After 5 years of continuous training and working with him - we have him as good as he's ever going to get. Is he 100%? Nah, not even close. He can be a turd, but he 's our turd. We avoid putting him into situations where we think he will react negatively. But in our home, he and I have a mutual understanding and respect for each other. What's mine is mine and what's his - is negotiable!

2 comments:

Joan Sinden said...

When I was reading this post I thought of Jackie at several points - especially when you came into your living room and Oscar starting snarling at you - Jackie does that when he's sitting on the couch next to me and my Dad comes into the living room - but at his age and the life he's had - we deal with it by just accepting it and talking to him and saying "what's wrong with grampy? Why can't he come into the living room?" And then Dad sits down in his chair and everything's okay and the snarling stops - our house is full of personalities - and each dog has their own personality that they've brought with them - certainly if that was my 90 pound rottweiller Daisy - I'd have to do something about it! But a 22 pound llasa apso who we can just work around - it's not too big a deal. But you're right about the NILIF program - I've used that with great success with the big dogs - although I have to admit I do let the dogs on the bed regardless - it's one of the main reason I have dogs - so I have something to sleep with.

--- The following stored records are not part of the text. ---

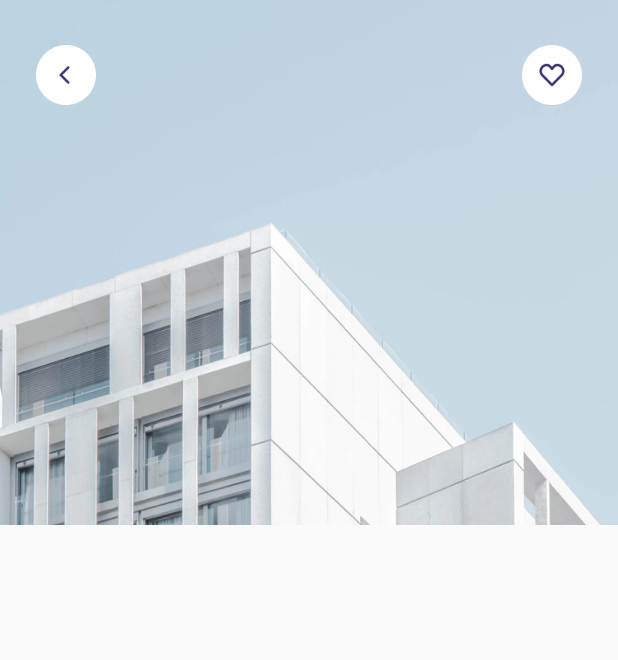
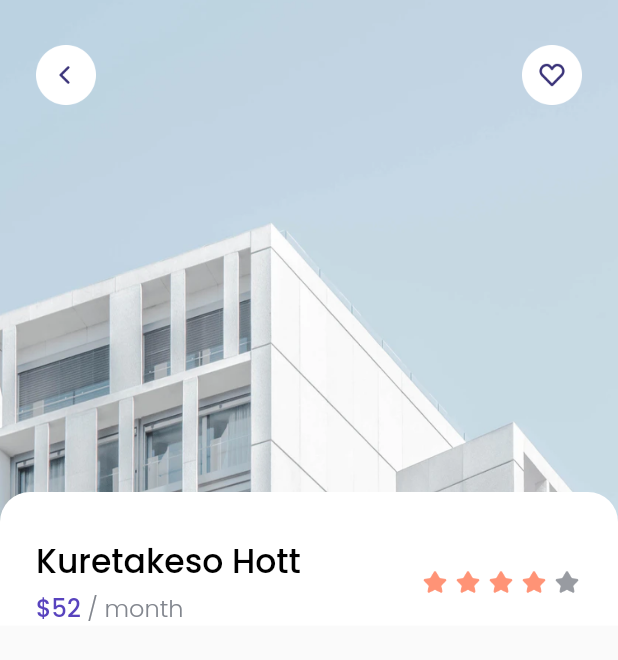
Before and after one commit to parhanhambali/cozy, a Flutter app: the DetailPage screen opened directly, on a phone screen of 412 x 824 dp. Shown: the top 660 px of the screen. Run offline on Flutter 3.47's test engine with Material 2 defaults, Android fonts, the phone set to English and light mode, and no system bars; our stand-ins replace google_fonts.

Commit message:
update detail page header, bagian kuretakeso hott

```diff
--- a/lib/pages/detail_page.dart
+++ b/lib/pages/detail_page.dart
@@ -39,6 +39,106 @@ class DetailPage extends StatelessWidget {
                 ],
               ),
             ),
+            ListView(
+              children: [
+                SizedBox(
+                  height: 328,
+                ),
+                Container(
+                  width: MediaQuery.of(context).size.width,
+                  decoration: BoxDecoration(
+                    borderRadius: BorderRadius.vertical(
+                      top: Radius.circular(20),
+                    ),
+                    color: whiteColor,
+                  ),
+                  child: Column(
+                    children: [
+                      SizedBox(
+                        height: 30,
+                      ),
+                      Padding(
+                        padding: EdgeInsets.symmetric(
+                          horizontal: edge,
+                        ),
+                        child: Row(
+                          mainAxisAlignment: MainAxisAlignment.spaceBetween,
+                          children: [
+                            Column(
+                              crossAxisAlignment: CrossAxisAlignment.start,
+                              children: [
+                                Text(
+                                  'Kuretakeso Hott',
+                                  style: blackTextStyle.copyWith(
+                                    fontSize: 22,
+                                  ),
+                                ),
+                                SizedBox(
+                                  height: 2,
+                                ),
+                                Text.rich(
+                                  TextSpan(
+                                    text: '\$52',
+                                    style: purpleTextStyle.copyWith(
+                                      fontSize: 16,
+                                    ),
+                                    children: [
+                                      TextSpan(
+                                        text: ' / month',
+                                        style: greyTextStyle.copyWith(
+                                          fontSize: 16,
+                                        ),
+                                      ),
+                                    ],
+                                  ),
+                                ),
+                              ],
+                            ),
+                            Row(
+                              children: [
+                                Image.asset(
+                                  'assets/images/icon_start.png',
+                                  width: 20,
+                                ),
+                                SizedBox(
+                                  width: 2,
+                                ),
+                                Image.asset(
+                                  'assets/images/icon_start.png',
+                                  width: 20,
+                                ),
+                                SizedBox(
+                                  width: 2,
+                                ),
+                                Image.asset(
+                                  'assets/images/icon_start.png',
+                                  width: 20,
+                                ),
+                                SizedBox(
+                                  width: 2,
+                                ),
+                                Image.asset(
+                                  'assets/images/icon_start.png',
+                                  width: 20,
+                                ),
+                                SizedBox(
+                                  width: 2,
+                                ),
+                                Image.asset(
+                                  'assets/images/icon_start.png',
+                                  width: 20,
+                                  color: Color(0xff989BA1),
+                                ),
+                              ],
+                            ),
+                          ],
+                        ),
+                      ),
+                    ],
+                  ),
+                ),
+              ],
+            ),
           ],
         ),
       ),
```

Joan

Pat said...

That also reminds me of our Sam, who is also a rescue. He started growling at my hubby when he came in our bedroom (Sam's bed is on the floor beside me) and eventually came out of his bed and nipped Gordie on the hand.
We dealt with him the very same way, making sure he knew that Gordie was above him in the pack....I was always the TOP DOG in Sam's eyes and still am, LOL...and now he's fine with both of us.
It's actually funny that a 13 lb. dog actually thinks he's alpha to a 200 lb. man, but they can be little terrors if we let them!
Thankfully my two girls are very submissive and we've had no problems with either of them.
Pat